DATA FOR THIS TASK:
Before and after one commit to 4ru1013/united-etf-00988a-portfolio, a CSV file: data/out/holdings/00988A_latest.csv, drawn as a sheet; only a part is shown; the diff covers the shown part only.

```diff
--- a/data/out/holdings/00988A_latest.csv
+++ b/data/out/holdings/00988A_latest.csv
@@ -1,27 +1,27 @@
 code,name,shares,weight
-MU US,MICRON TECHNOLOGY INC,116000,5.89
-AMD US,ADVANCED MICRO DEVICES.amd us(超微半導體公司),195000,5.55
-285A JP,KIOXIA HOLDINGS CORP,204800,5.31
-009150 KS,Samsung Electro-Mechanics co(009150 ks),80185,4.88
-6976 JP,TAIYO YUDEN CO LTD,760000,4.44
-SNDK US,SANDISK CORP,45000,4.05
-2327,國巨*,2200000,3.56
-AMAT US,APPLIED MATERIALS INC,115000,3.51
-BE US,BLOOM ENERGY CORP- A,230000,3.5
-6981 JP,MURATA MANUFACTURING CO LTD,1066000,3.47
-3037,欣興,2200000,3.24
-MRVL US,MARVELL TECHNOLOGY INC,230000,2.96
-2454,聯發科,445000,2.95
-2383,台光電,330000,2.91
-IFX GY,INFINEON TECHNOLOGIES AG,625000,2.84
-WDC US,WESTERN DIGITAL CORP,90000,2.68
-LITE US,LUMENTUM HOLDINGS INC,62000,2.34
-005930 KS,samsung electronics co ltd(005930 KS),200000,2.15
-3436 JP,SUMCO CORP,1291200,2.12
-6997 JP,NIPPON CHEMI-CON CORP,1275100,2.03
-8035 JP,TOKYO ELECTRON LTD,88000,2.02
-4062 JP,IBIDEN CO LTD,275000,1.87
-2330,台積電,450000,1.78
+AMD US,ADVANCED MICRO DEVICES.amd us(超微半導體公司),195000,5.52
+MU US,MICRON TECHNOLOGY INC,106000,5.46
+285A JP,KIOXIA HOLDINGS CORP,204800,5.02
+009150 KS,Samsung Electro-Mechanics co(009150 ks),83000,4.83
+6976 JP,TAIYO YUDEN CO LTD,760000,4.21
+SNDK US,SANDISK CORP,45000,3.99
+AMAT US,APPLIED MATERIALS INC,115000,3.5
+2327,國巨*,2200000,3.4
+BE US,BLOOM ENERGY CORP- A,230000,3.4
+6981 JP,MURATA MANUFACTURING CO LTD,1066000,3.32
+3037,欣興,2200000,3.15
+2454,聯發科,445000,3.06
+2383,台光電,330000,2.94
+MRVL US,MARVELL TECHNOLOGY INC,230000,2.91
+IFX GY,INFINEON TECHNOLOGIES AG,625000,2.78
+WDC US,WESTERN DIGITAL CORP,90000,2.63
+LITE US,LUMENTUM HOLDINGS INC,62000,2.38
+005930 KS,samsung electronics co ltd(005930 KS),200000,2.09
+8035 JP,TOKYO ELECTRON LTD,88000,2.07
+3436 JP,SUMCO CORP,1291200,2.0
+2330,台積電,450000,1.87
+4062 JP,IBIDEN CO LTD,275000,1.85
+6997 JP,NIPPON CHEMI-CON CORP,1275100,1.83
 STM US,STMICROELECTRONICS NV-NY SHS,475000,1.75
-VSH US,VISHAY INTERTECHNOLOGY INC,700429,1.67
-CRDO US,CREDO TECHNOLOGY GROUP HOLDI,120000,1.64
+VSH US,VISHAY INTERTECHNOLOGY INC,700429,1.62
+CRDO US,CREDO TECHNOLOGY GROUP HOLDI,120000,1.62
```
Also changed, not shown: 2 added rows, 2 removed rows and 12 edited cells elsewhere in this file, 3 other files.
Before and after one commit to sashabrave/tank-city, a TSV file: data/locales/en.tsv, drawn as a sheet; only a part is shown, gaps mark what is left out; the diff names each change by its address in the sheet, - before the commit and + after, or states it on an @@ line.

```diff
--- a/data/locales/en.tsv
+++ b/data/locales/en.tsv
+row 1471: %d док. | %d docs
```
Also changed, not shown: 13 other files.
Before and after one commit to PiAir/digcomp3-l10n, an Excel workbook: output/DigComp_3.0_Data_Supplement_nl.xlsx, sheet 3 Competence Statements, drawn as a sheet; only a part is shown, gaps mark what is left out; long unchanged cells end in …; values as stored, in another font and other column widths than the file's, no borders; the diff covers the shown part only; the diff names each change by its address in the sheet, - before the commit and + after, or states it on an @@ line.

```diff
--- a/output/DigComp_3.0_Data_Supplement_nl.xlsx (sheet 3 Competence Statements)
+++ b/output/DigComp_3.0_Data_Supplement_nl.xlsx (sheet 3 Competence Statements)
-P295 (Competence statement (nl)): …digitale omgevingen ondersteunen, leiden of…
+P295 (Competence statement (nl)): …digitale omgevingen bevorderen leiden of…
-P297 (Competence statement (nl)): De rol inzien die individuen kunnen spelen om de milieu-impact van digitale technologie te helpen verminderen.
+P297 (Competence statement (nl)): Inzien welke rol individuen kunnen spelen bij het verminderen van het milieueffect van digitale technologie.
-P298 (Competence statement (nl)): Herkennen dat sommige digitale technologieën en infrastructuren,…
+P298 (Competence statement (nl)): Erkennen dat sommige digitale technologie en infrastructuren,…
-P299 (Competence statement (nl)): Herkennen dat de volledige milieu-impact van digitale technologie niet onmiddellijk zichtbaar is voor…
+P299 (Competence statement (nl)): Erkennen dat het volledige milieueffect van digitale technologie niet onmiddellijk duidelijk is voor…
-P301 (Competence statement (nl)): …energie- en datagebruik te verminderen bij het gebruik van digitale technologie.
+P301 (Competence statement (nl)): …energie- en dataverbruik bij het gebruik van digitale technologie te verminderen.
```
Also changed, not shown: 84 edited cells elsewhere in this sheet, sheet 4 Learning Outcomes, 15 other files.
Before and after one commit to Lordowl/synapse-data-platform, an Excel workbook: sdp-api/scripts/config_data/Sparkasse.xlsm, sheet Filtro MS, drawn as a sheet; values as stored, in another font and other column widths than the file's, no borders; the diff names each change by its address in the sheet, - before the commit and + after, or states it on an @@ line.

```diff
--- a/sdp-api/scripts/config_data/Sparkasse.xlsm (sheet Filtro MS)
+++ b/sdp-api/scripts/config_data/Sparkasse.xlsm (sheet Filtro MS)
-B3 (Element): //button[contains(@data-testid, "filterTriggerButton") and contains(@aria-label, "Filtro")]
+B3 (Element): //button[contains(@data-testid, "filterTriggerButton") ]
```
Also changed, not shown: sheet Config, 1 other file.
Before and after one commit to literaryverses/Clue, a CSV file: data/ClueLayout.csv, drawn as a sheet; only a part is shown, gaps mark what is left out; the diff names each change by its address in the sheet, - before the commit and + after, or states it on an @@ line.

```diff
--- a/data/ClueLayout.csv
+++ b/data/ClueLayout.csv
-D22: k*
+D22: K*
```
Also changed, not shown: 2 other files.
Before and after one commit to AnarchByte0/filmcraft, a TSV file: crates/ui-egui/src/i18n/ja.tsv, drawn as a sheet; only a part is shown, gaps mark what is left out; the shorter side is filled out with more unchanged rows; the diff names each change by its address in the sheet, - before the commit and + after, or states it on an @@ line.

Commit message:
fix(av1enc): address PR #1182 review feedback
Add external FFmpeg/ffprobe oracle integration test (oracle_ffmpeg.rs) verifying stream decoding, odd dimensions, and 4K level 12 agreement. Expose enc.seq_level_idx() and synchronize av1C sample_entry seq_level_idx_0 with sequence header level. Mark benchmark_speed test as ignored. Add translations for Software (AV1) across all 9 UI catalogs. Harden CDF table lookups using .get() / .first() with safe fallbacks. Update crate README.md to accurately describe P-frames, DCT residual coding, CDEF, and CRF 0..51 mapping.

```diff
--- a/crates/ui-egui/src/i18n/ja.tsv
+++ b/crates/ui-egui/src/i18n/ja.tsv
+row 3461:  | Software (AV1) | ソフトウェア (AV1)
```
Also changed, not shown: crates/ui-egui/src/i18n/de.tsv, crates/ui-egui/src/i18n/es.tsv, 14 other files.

AIM OF THE TASK: Only the lines holding "Also" are wanted, so copy each of them from the material.

ANSWER BOX:
Also changed, not shown: 2 added rows, 2 removed rows and 12 edited cells elsewhere in this file, 3 other files.
Also changed, not shown: 13 other files.
Also changed, not shown: 84 edited cells elsewhere in this sheet, sheet 4 Learning Outcomes, 15 other files.
Also changed, not shown: sheet Config, 1 other file.
Also changed, not shown: 2 other files.
Also changed, not shown: crates/ui-egui/src/i18n/de.tsv, crates/ui-egui/src/i18n/es.tsv, 14 other files.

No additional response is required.